Steve Largent held six major pass-receiving records when he retired from pro football: career pass receptions (819), 50 or more receptions in a season (10), consecutive games with at least one catch (177), yards on pass receptions (13,089), seasons with 1,000 or more yards on receptions (eight), and career touchdown receptions (100). All this by a receiver who the Houston Oilers thought was too small and slow to make it in the pros.
An All-Missouri Valley Conference wide receiver at the University of Tulsa, Largent (born 1954) was selected almost as an afterthought by the Oilers in the fourth round of the 1976 draft.
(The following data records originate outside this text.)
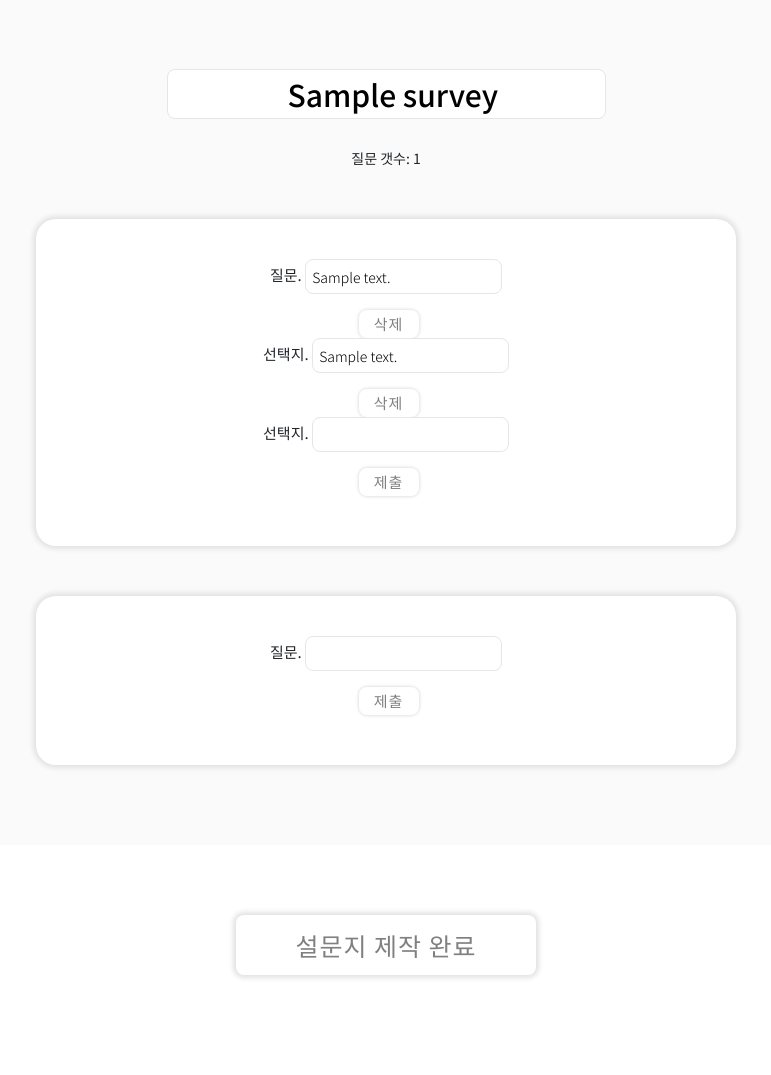
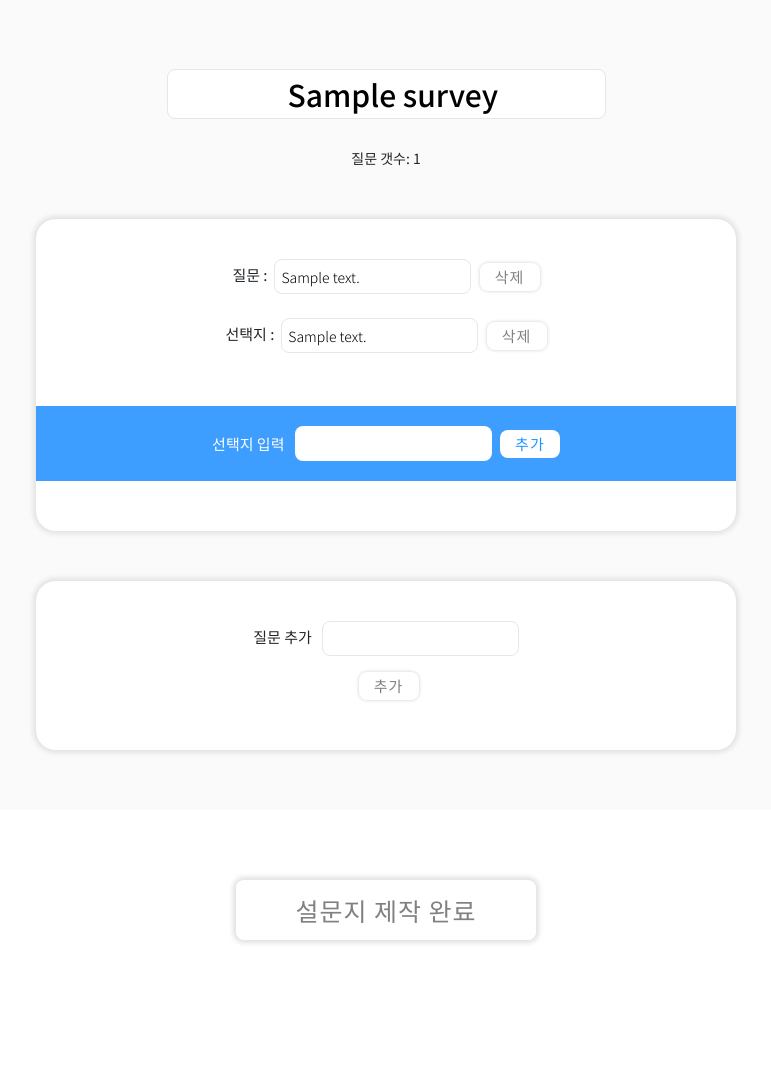
Before and after one commit to born9507/surveySlide, a Django app: page /edit/1/ in a window 1280 px wide. Shown: the part 101-1176 px from the top of the page, without its empty margins (254-1025 px from the left). After the commit the page ends 1044 px from the top, so only its background shows below. Run offline with Django 3.2, Linux system fonts and the light colour scheme; tables that the repository leaves empty hold one stand-in row (values such as "Sample post"); some libraries are stand-ins or nearby versions.

Commit message:
seongjunNew

```diff
--- a/surveySlide/pages/static/pages/style.css
+++ b/surveySlide/pages/static/pages/style.css
@@ -699,7 +699,7 @@ ul.price {
     position: relative;
     text-align: center;
     padding-top: 50px;
-    padding-bottom: 80px;
+    padding-bottom: 60px;
     font-size: 14px;
     line-height: 160%;
     top: -20px;
@@ -830,6 +830,7 @@ ul.price {
     display: inline;
 }
 
+
 .surveyBox a {
     vertical-align: middle;
 }
@@ -842,3 +843,39 @@ ul.price {
     position: relative;
     top: 40px;
 }
+
+.choice {
+    padding-top: 20px;
+    padding-bottom: 20px;
+    background-color: rgb(61, 158, 255);
+    position: relative;
+    margin: 0px auto;
+    width: 700px;
+    left: -50px;
+    color: white;
+}
+
+.questionBox_choices {
+    display: block;
+    margin-bottom: 5px;
+}
+
+#surveyBox_boxBlue {
+    border-color: transparent;
+    font-size: 14px;
+}
+
+#surveyBox_surveySubmitBlue {
+    transform: none;
+    background-color: white;
+    width: 60px;
+    height: 28px;
+    border: none !important;
+    outline: none !important;
+    letter-spacing: 1px;
+    margin-left: 5px;
+    color: rgb(29, 150, 255);
+    font-weight: 400;
+    font-size: 15px;
+    vertical-align: middle;
+}
--- a/surveySlide/pages/templates/pages/surveyUpdate.html
+++ b/surveySlide/pages/templates/pages/surveyUpdate.html
@@ -16,38 +16,41 @@
 
       <form action="/edit/{{survey.id}}/{{question.id}}/" method="POST">
         {% csrf_token %}
-        <p>질문. <input id="surveyBox_box" name="question_text" type="text" value="  {{question.question_text}}"/> </p>
+        질문 : &nbsp;<input id="surveyBox_box" name="question_text" type="text" value="  {{question.question_text}}"/>
       </form>
       <form style="display: inline" action="/delete/{{survey.id}}/{{question.id}}/">
         <input id="surveyBox_surveySubmit" type="submit" value="삭제" />
       </form>
-
+      <br>
+      <br>
       {% for choice in question.choice_set.all %}
+      <div class="questionBox_choices">
         <form action="/edit/{{survey.id}}/{{question.id}}/{{choice.id}}/" method="POST">
           {% csrf_token %}
-          <p>선택지. <input id="surveyBox_box" name="choice_text" type="text" value="  {{choice.choice_text}}"/></p>
+          선택지 : &nbsp;<input id="surveyBox_box" name="choice_text" type="text" value="  {{choice.choice_text}}"/>
         </form>
-        <form action="/delete/{{survey.id}}/{{question.id}}/{{choice.id}}/">
+        <form style="display: inline" action="/delete/{{survey.id}}/{{question.id}}/{{choice.id}}/">
           <input id="surveyBox_surveySubmit" type="submit" value="삭제"/>
         </form>
+      </div>
       {% endfor %}
-
+      <br>
+      <br>
       <div class="choice">
         <form action="/new/{{survey.id}}/{{question.id}}/" method="POST">
           {% csrf_token %}
-          <p>선택지. <input id="surveyBox_box" value="  " name="choice_text"/></p>
-          <input id="surveyBox_surveySubmit" type="submit" value="제출"/>
+          <span style="vertical-align: middle">선택지 입력 </span> &nbsp; <input id="surveyBox_boxBlue" value="  " name="choice_text"/>
+          <input id="surveyBox_surveySubmitBlue" type="submit" value="추가"/>
         </form>
       </div>
-
     </div>
   {% endfor %}
 
   <div class="questionBox">
     <form action="/new/{{survey.id}}/" method="POST">
       {% csrf_token %}
-      <p>질문. <input id="surveyBox_box" name="question_text" value="  "/></p>
-      <input id="surveyBox_surveySubmit" type="submit" value="제출"/>
+      <p>질문 추가  &nbsp; <input id="surveyBox_box" name="question_text" value="  "/></p>
+      <input id="surveyBox_surveySubmit" type="submit" value="추가"/>
     </form>
   </div>
 
```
He caught only two passes before being cut following the Oilers' fourth pre-season game. "I cried all the way from Houston to Oklahoma City," Largent admitted. "I thought football was over for me."
Instead it was just beginning. Seattle Seahawks assistant coach Jerry Rhome, who had been on the Tulsa coaching staff, recommended Largent to head coach Jack Patera.
The expansion Seahawks gave the Oilers an eighth-round draft pick for the castoff receiver. It was the catch of the century for the Seahawks.
Largent became an almost instant star with the Seahawks with 54 receptions, third best in the NFC, in his rookie season.
In eight of the nine seasons from 1978-86-every year except the strike-shortened season in 1982-Largent had 66 or more receptions. He had 70 or more catches six times. He led the NFL in receiving in 1979 and 1985.
A possession receiver with just average speed, Largent quickly became known for his precise routes, sure hands, determination, and concentration.
His complete mind and body coordination allowed his body to talk, lie, cheat, and steal on the best defensive backs in football. "Running routes became a science to me," Largent said. An NFL Man of the Year winner (1988), Largent was elected to the Pro Football Hall of Fame in 1995.